- Disaster prevention and preparedness are of primary importance in reducing the need for disaster relief.
- Disaster prevention and preparedness should be considered integral aspects of development policy and planning at national, regional, bilateral, multilateral and international levels.
- The development and strengthening of capacities to prevent, reduce and mitigate disasters is a top priority area to be addressed during the Decade so as to provide a strong basis for follow-up activities to the Decade.
- Early warnings of impending disasters and their effective dissemination using telecommunications, including broadcast services, are key factors to successful disaster prevention and preparedness.
- Preventive measures are most effective when they involve participation at all levels, from the local community through the national government to the regional and international level.
- Vulnerability can be reduced by the application of proper design and patterns of development focused on target groups, by appropriate education and training of the whole community.
- The international community accepts the need to share the necessary technology to prevent, reduce and mitigate disaster; this should be made freely available and in a timely manner as an integral part of technical cooperation.
- Environmental protection as a component of sustainable development consistent with poverty alleviation is imperative in the prevention and mitigation of natural disasters.
- Each country bears the primary responsibility for protecting its people, infrastructure, and other national assets from the impact of natural disasters. The international community should demonstrate strong political determination required to mobilize adequate and make efficient use of existing resources, including financial, scientific and technological means, in the field of natural disaster reduction, bearing in mind the needs of the developing countries, particularly the least developed countries.

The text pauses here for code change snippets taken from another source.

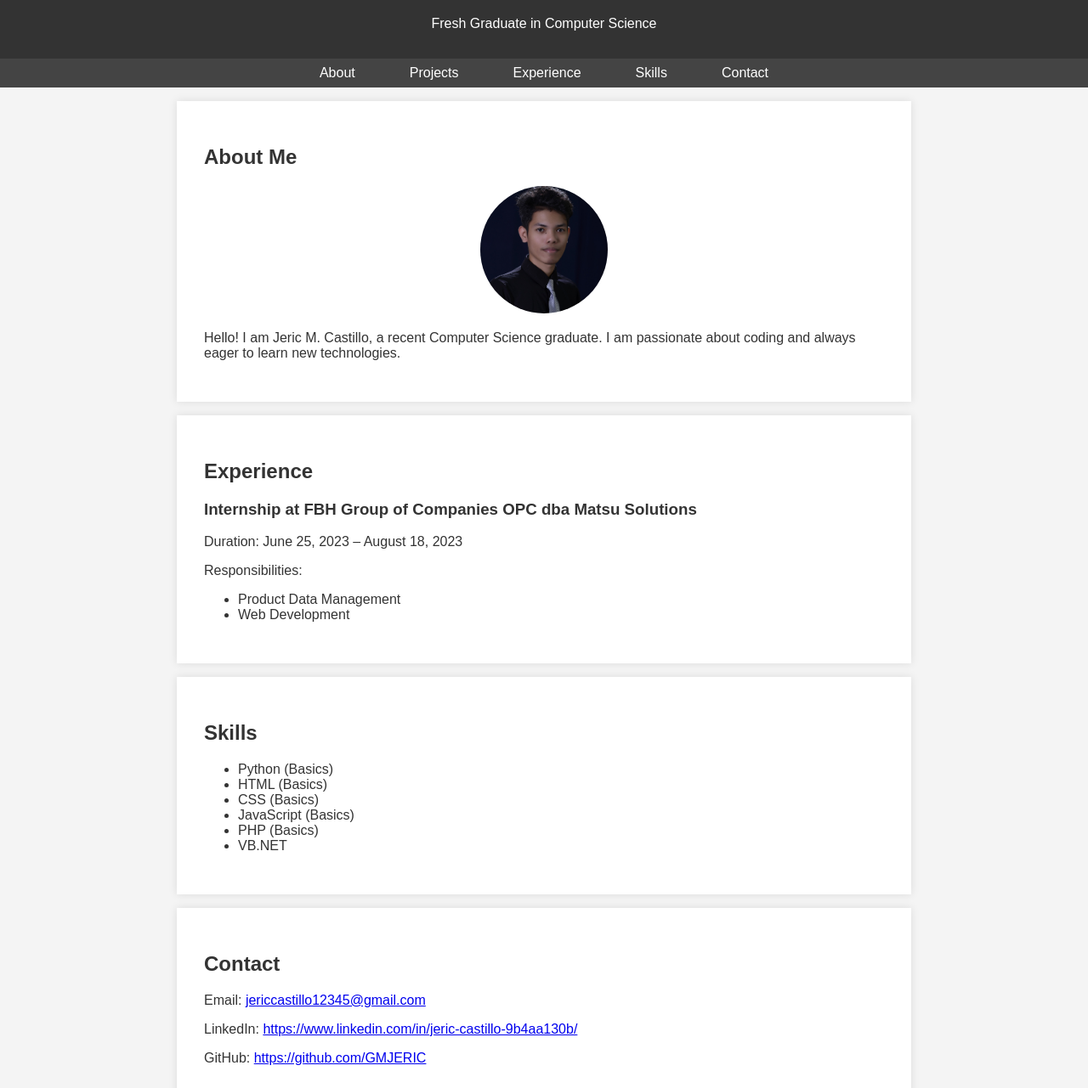
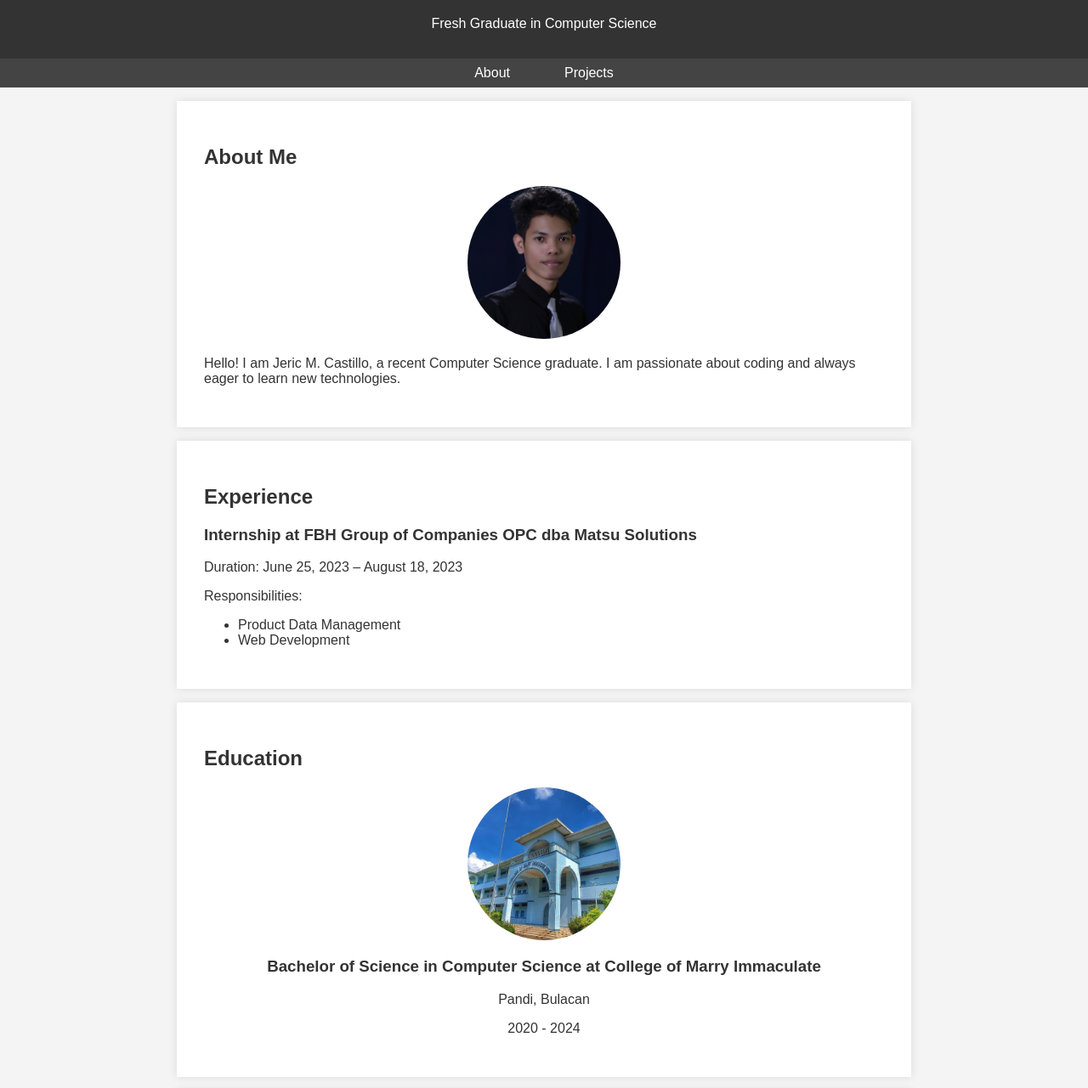
Before and after one commit to GMJERIC/Portfolio, a plain HTML site: page index.html in a window 1280 px wide. Shown: the part 77-1358 px from the top of the page at 85% size. Drawn offline with Linux system fonts and the light colour scheme.

Commit message:
:rocket: Add Education

```diff
--- a/index.html
+++ b/index.html
@@ -13,16 +13,14 @@
     </header>
     <nav>
         <ul>
-            <li><a href="#about">About</a></li>
+            <li><a href="#home">About</a></li>
             <li><a href="projects.html">Projects</a></li>
-            <li><a href="#experience">Experience</a></li>
-            <li><a href="#skills">Skills</a></li>
-            <li><a href="#contact">Contact</a></li>
+
         </ul>
     </nav>
-    <section id="about">
+    <section id="home">
         <h2>About Me</h2>
-        <img src="pic.jpeg" alt="Jeric M. Castillo" class="profile-pic">
+        <img src="picture.jpeg" alt="Jeric M. Castillo" class="profile-pic">
         <p>Hello! I am Jeric M. Castillo, a recent Computer Science graduate. I am passionate about coding and always eager to learn new technologies.</p>
     </section>
     <section id="experience">
@@ -35,6 +33,14 @@
             <li>Web Development</li>
         </ul>
     </section>
+    <section id="education">
+        <h2>Education</h2>
+        <img src="cmi.jpg" alt="College of Marry Immaculate" class="cmi-pic">
+        <h3 >Bachelor of Science in Computer Science at College of Marry Immaculate</h3>
+        <p>Pandi, Bulacan</p>
+        <p>2020 - 2024</p>
+    </section>
+
     <section id="skills">
         <h2>Skills</h2>
         <ul>
--- a/styles.css
+++ b/styles.css
@@ -82,11 +82,14 @@ footer {
     font-size: 2.5em;
     margin-top: 20px;
 }
-.profile-pic {
+.profile-pic, .cmi-pic {
     display: block;
     margin: 20px auto;
     border-radius: 50%;
-    width: 150px;
-    height: 150px;
+    width: 180px;
+    height: 180px;
     object-fit: cover;
 }
+#education h3, #education p {
+    text-align: center;
+}
```
Also changed, not shown: projects.html (+3 -5 lines), cmi.jpg (added), picture.jpeg (renamed from pic.jpeg).
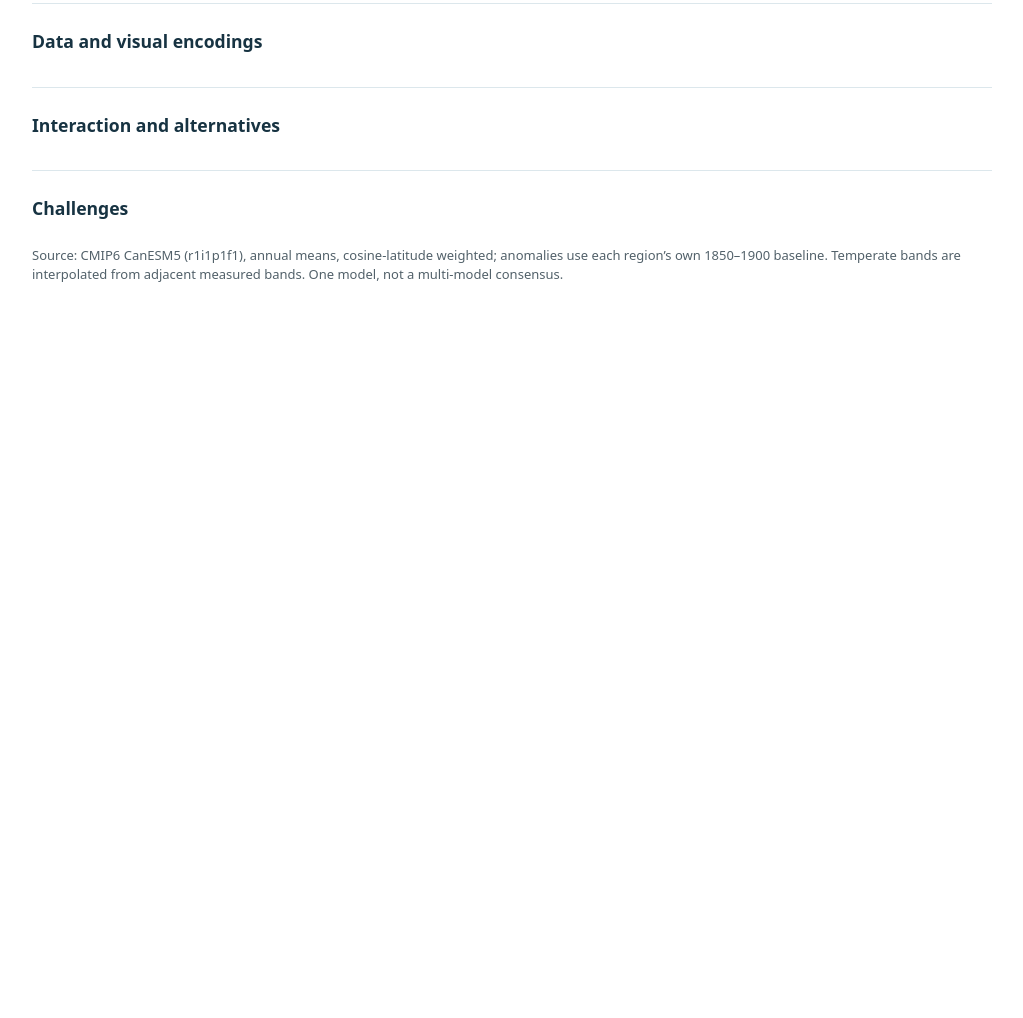
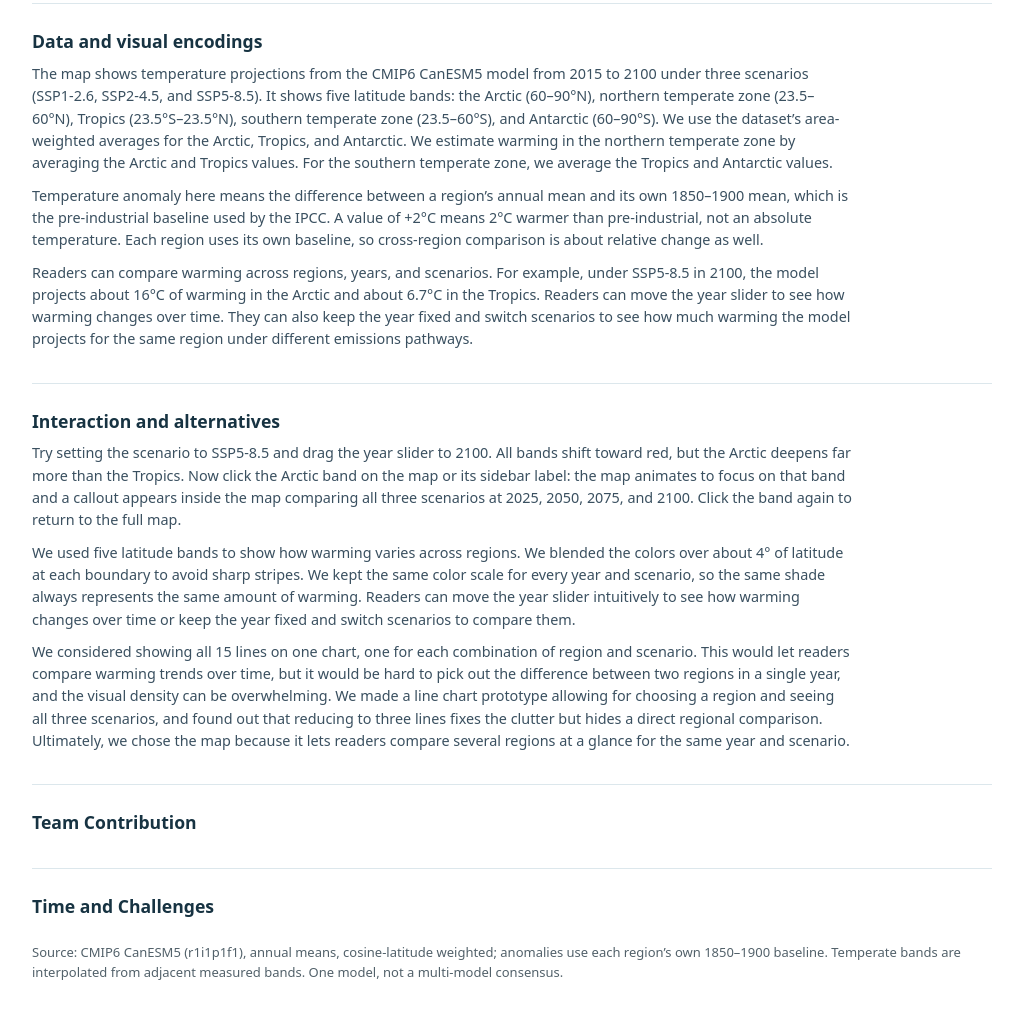
Before and after one commit to Waxicoar/Interactive-Visualization, a plain HTML site: page index.html in a window 1280 px wide. Shown: the part 1072-2090 px from the top of the page, without its empty margins (128-1151 px from the left). Before the commit the page ends 1393 px from the top, so only its background shows below. Drawn offline with nearby package versions, Linux system fonts and the light colour scheme; no server answers.

Commit message:
writeup p1 and p2

```diff
--- a/index.html
+++ b/index.html
@@ -55,14 +55,25 @@
 
         <section class="writeup">
             <h2>Data and visual encodings</h2>
+            <p>The map shows temperature projections from the CMIP6 CanESM5 model from 2015 to 2100 under three scenarios (SSP1-2.6, SSP2-4.5, and SSP5-8.5). It shows five latitude bands: the Arctic (60–90°N), northern temperate zone (23.5–60°N), Tropics (23.5°S–23.5°N), southern temperate zone (23.5–60°S), and Antarctic (60–90°S). We use the dataset’s area-weighted averages for the Arctic, Tropics, and Antarctic. We estimate warming in the northern temperate zone by averaging the Arctic and Tropics values. For the southern temperate zone, we average the Tropics and Antarctic values.</p>
+            <p>Temperature anomaly here means the difference between a region’s annual mean and its own 1850–1900 mean, which is the pre-industrial baseline used by the IPCC. A value of +2°C means 2°C warmer than pre-industrial, not an absolute temperature. Each region uses its own baseline, so cross-region comparison is about relative change as well.</p>
+            <p>Readers can compare warming across regions, years, and scenarios. For example, under SSP5-8.5 in 2100, the model projects about 16°C of warming in the Arctic and about 6.7°C in the Tropics. Readers can move the year slider to see how warming changes over time. They can also keep the year fixed and switch scenarios to see how much warming the model projects for the same region under different emissions pathways.</p>
         </section>
 
         <section class="writeup">
             <h2>Interaction and alternatives</h2>
+            <p>Try setting the scenario to SSP5-8.5 and drag the year slider to 2100. All bands shift toward red, but the Arctic deepens far more than the Tropics. Now click the Arctic band on the map or its sidebar label: the map animates to focus on that band and a callout appears inside the map comparing all three scenarios at 2025, 2050, 2075, and 2100. Click the band again to return to the full map.</p>
+            <p>We used five latitude bands to show how warming varies across regions. We blended the colors over about 4° of latitude at each boundary to avoid sharp stripes. We kept the same color scale for every year and scenario, so the same shade always represents the same amount of warming. Readers can move the year slider intuitively to see how warming changes over time or keep the year fixed and switch scenarios to compare them.</p>
+            <p>We considered showing all 15 lines on one chart, one for each combination of region and scenario. This would let readers compare warming trends over time, but it would be hard to pick out the difference between two regions in a single year, and the visual density can be overwhelming. We made a line chart prototype allowing for choosing a region and seeing all three scenarios, and found out that reducing to three lines fixes the clutter but hides a direct regional comparison. Ultimately, we chose the map because it lets readers compare several regions at a glance for the same year and scenario.</p>
         </section>
 
         <section class="writeup">
-            <h2>Challenges</h2>
+            <h2>Team Contribution</h2>
+            <p></p>
+        </section>
+
+        <section class="writeup">
+            <h2>Time and Challenges</h2>
         </section>
 
         <p class="source">Source: CMIP6 CanESM5 (r1i1p1f1), annual means, cosine-latitude weighted; anomalies use each region&rsquo;s own 1850&ndash;1900 baseline. Temperate bands are interpolated from adjacent measured bands. One model, not a multi-model consensus.</p>
```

Disaster Reduction frameworks continued to develop In December of 1999, when the United Nations International Strategy for Disaster Reduction or “UNISDR” was created to respond to a need for mainstreaming disaster risk reduction within the UN's development and other work areas. It serves as the UN system focal point for coordination of disaster reduction and ensures synergies among UN system and regional organizations in disaster reduction activities, and socio-economic and humanitarian activity fields.